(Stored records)

=== Begin Enclosure ===

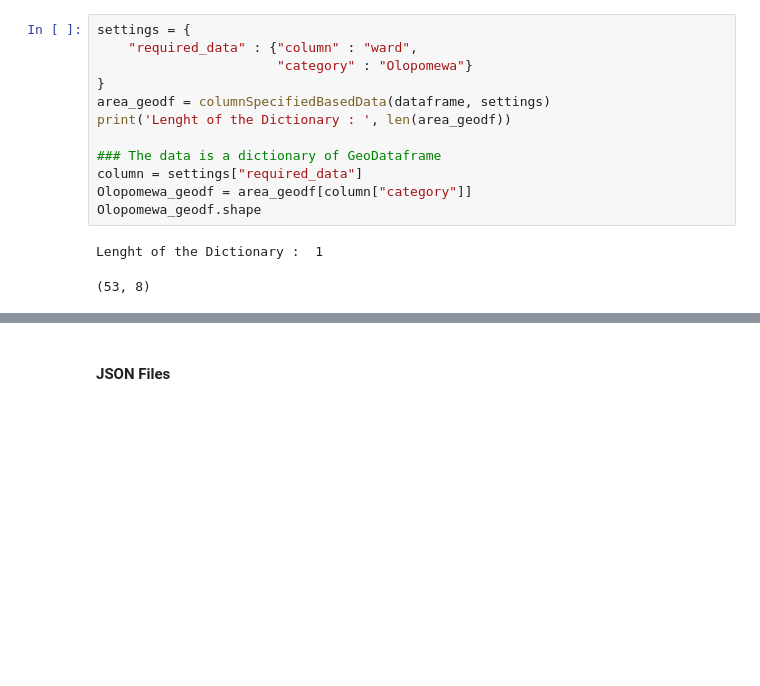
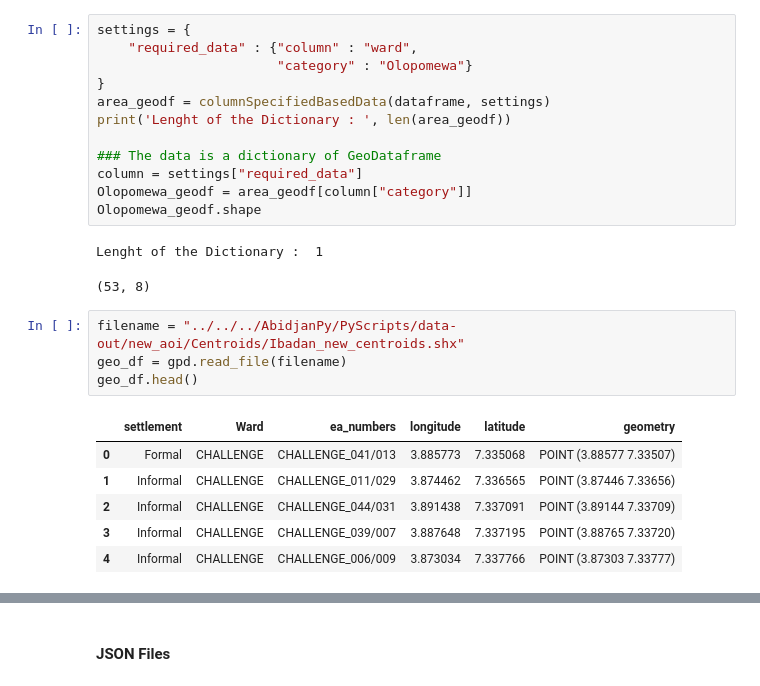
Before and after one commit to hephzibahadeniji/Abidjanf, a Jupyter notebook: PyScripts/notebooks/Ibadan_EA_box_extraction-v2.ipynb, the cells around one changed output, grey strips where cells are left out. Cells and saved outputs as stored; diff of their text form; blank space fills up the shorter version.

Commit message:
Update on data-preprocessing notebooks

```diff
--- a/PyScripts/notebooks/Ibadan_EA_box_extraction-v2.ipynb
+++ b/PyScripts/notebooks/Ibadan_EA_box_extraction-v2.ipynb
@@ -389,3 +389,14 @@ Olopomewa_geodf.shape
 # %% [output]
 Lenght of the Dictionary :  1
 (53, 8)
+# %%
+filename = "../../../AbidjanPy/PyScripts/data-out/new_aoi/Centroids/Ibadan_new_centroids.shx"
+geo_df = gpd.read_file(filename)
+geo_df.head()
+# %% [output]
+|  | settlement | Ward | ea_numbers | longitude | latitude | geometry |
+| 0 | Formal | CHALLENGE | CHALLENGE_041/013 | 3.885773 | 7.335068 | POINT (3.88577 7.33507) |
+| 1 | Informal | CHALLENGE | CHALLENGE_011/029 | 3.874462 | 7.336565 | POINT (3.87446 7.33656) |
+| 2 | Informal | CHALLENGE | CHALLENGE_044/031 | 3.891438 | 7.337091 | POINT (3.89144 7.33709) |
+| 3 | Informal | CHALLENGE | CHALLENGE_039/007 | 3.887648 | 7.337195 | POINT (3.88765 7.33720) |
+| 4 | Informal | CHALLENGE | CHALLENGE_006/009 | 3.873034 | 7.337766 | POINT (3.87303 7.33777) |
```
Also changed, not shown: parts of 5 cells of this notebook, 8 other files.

=== End Enclosure ===
=== Begin Enclosure ===

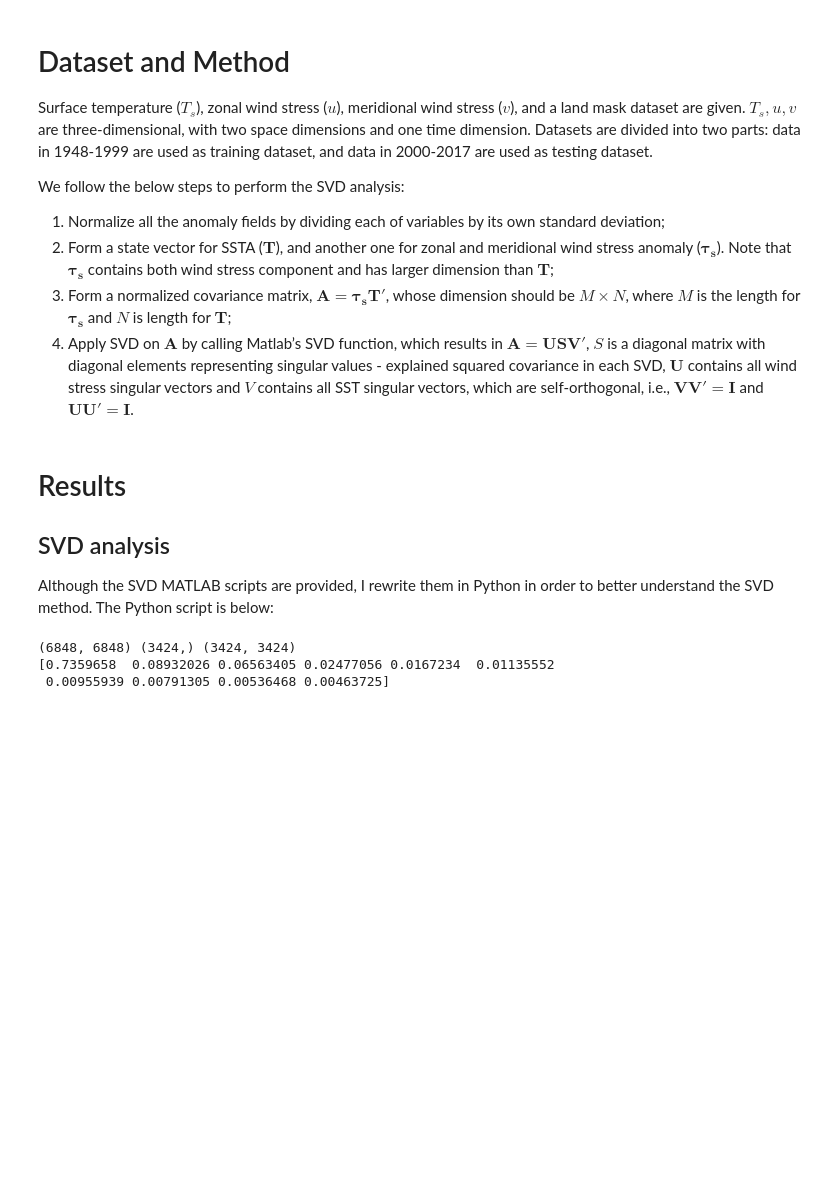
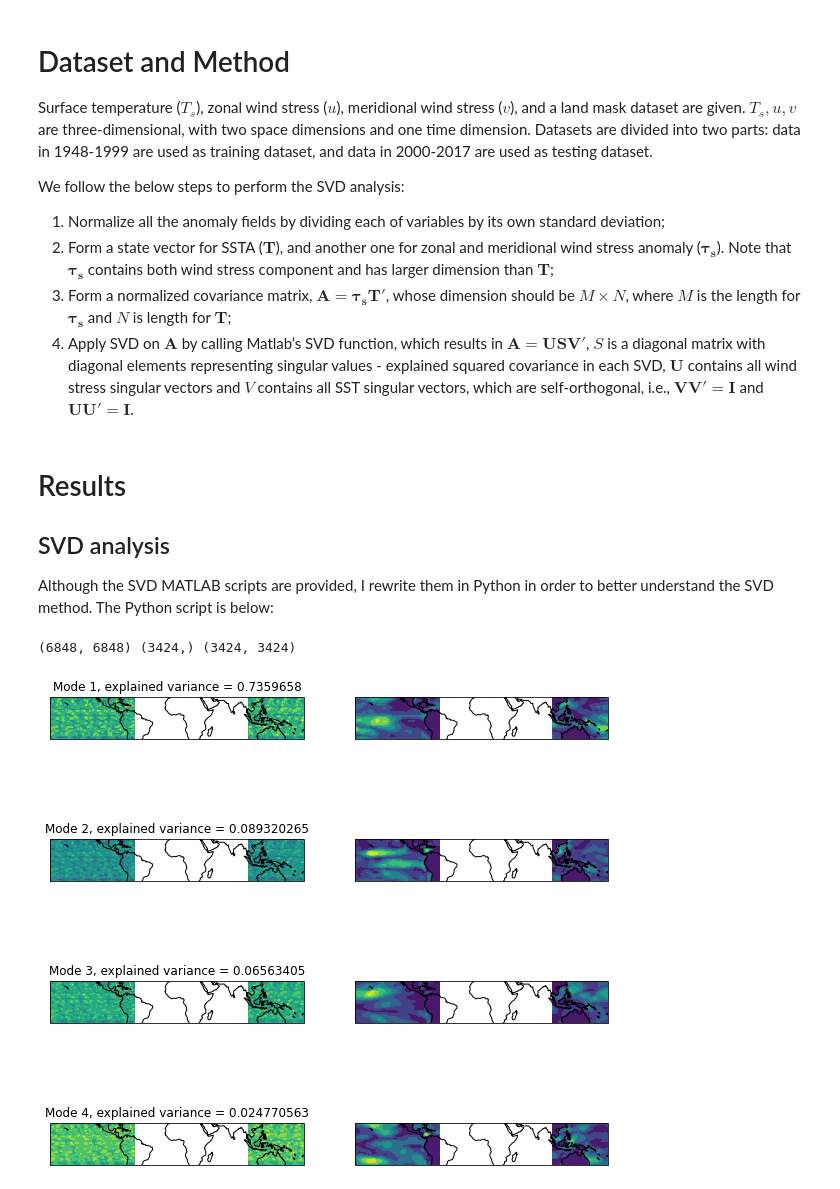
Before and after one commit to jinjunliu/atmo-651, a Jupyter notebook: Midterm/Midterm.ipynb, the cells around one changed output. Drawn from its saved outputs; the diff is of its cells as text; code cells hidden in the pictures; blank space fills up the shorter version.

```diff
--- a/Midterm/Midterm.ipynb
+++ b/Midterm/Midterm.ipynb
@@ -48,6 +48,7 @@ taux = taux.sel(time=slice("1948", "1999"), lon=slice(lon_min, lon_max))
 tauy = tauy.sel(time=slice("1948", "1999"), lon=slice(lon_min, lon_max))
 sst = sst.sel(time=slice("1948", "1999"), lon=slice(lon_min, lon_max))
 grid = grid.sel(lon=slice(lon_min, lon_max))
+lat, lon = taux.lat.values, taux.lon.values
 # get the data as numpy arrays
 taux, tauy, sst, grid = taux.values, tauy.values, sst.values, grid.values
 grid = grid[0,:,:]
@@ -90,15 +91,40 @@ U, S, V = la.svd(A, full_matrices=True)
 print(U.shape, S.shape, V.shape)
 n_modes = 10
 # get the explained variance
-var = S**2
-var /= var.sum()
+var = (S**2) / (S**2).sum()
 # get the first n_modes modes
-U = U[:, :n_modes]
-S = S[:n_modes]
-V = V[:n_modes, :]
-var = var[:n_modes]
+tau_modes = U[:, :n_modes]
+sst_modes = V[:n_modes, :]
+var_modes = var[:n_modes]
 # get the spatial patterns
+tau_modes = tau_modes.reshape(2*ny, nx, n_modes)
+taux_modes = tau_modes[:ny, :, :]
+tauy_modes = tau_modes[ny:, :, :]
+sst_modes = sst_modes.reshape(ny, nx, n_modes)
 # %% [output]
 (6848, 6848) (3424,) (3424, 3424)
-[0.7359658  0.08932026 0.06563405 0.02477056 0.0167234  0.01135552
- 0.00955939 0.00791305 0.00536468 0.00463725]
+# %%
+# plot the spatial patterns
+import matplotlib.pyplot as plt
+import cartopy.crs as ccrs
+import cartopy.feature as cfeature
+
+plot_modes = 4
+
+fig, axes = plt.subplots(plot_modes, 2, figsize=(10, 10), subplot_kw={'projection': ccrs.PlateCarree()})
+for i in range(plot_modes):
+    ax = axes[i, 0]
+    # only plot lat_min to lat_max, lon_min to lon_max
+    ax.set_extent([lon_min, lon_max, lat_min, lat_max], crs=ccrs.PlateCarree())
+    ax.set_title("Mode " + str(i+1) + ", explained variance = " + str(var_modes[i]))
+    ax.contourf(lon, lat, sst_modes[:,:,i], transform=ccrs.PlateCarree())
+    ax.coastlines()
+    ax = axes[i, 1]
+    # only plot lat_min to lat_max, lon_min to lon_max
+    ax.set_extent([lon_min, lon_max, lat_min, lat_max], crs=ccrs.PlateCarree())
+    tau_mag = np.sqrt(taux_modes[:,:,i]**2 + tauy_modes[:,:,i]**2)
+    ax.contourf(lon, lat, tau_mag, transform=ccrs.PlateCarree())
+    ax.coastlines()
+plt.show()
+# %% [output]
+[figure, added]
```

=== End Enclosure ===

Above are some records. Copy each of their lines that holds the string "ccrs".

+import cartopy.crs as ccrs
+fig, axes = plt.subplots(plot_modes, 2, figsize=(10, 10), subplot_kw={'projection': ccrs.PlateCarree()})
+    ax.set_extent([lon_min, lon_max, lat_min, lat_max], crs=ccrs.PlateCarree())
+    ax.contourf(lon, lat, sst_modes[:,:,i], transform=ccrs.PlateCarree())
+    ax.set_extent([lon_min, lon_max, lat_min, lat_max], crs=ccrs.PlateCarree())
+    ax.contourf(lon, lat, tau_mag, transform=ccrs.PlateCarree())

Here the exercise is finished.